Do you know the best way to deal with an IRS audit? It is to avoid it altogether. You may not know this, but whenever you submit your tax returns, it is scrutinized by a giant computer for anything amiss. When the number of anomalies exceeds a certain limit, your return is flagged by the computer and subsequently audited by a real person from the IRS. So how can you keep your return from being the subject of an audit? Read on for some useful tips. Click here to read or watch more IRS Help resources.
No one wants to pay more taxes than they should. In fact, most people try to get away with paying as little as possible. As such, they make all sorts of deductions and declare dependents to lower their tax bill even when they are not true. But these actions often backfire. So the first tip is to simply be honest with your returns. If you aren’t lying on your form, it will not matter if you get audited because you have your receipts and all your other information that proves your return is accurate. However, being honest means that you will be paying your fair share to the IRS and many people do not want to do that.

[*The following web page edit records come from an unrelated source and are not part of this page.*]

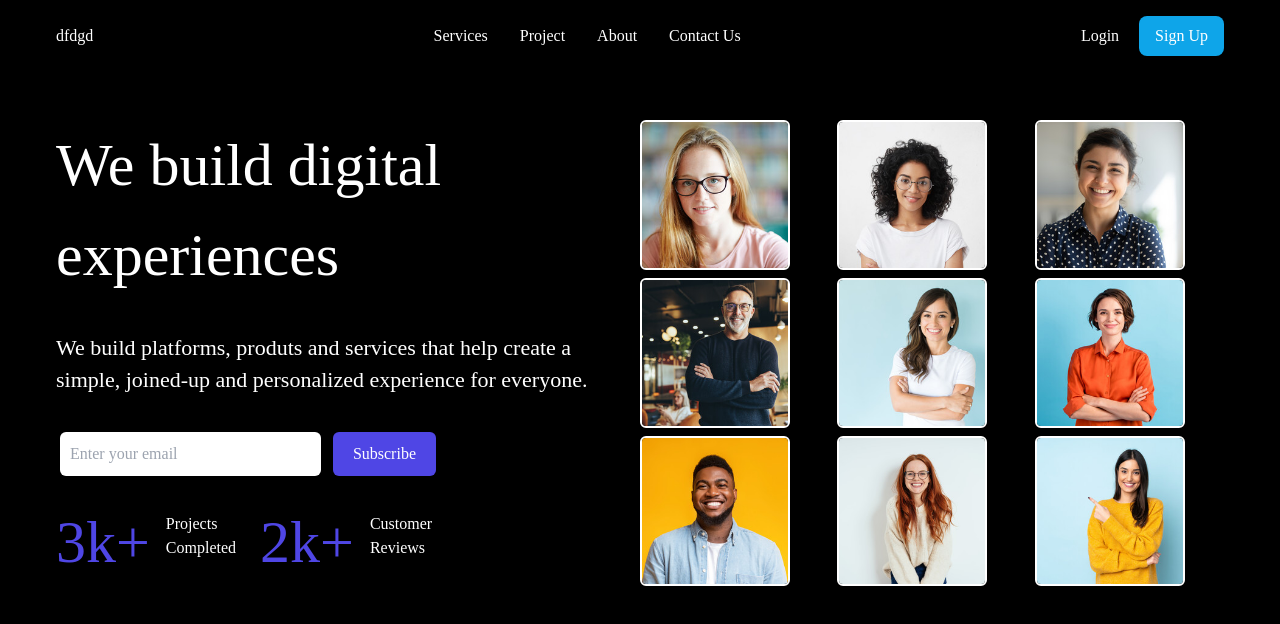
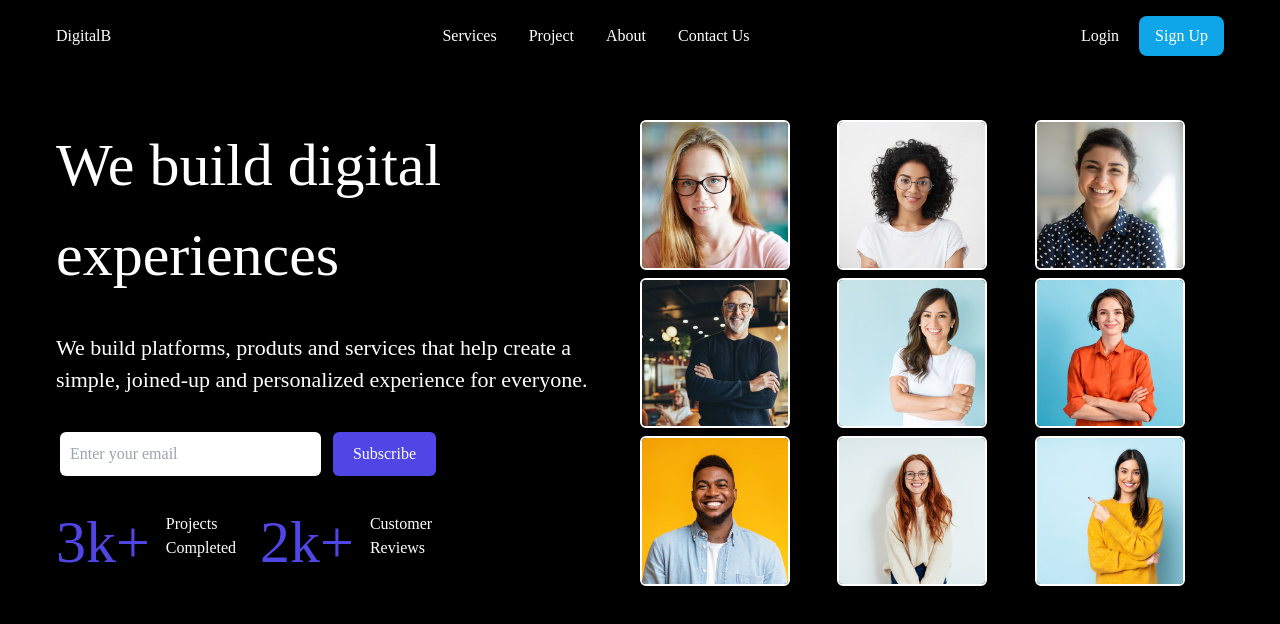
Before and after one commit to mateenOlalekan/Landpage, a React (Vite) app: page / in a window 1280 px wide. Shown: the top 624 px of the page. Built offline with nearby package versions, Linux system fonts and the light colour scheme; a web font is replaced by a local one.

Commit message:
Logo Change

```diff
--- a/src/App.jsx
+++ b/src/App.jsx
@@ -31,7 +31,7 @@ function App() {
     <>
        <div className='bg-[#000000] pt-4 px-14 flex flex-col h-screen w-screen relative'>
           <div className='flex text-white flex-row justify-between items-center'>
-            <p>dfdgd</p>
+            <p>DigitalB</p>
             <div className=' flex flex-row gap-8 max-md:hidden'>
               <a>Services</a>
               <a>Project</a>
```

If you want to stretch the truth, you should at least make it believable. If your salary is $20,000 a year, don’t declare that you made a $5,000 donation to a charity. This is an obvious red flag and a very easy way to get audited. Your deductions, should commensurate with what you earn. If you are self-employed, be careful with what you write-off since your forms are evaluated more stringently than someone filling out the 1040EZ.
Another thing you may be tempted to do is to falsely declare your total income so that you qualify for the earned income tax credit under the ARRA. Now that would be a huge mistake because your employer is also telling the government exactly how much you made each year, so if you lie, they know that someone is not telling the truth. Avoiding IRS interest is easily done by not being avaricious and if you want to fib a little, make it a white lie and not something that suddenly cuts down your tax dues by more than half of what it normally has been.
Another thing that draws unwanted IRS interest to your case would be when you make late returns. Late filings often get a special look at by the IRS because they often find that the late ones are the ones with the most to hide. Avoiding IRS interest is not very difficult as long as you don’t make any stupid moves. The best way to do so is to be honest.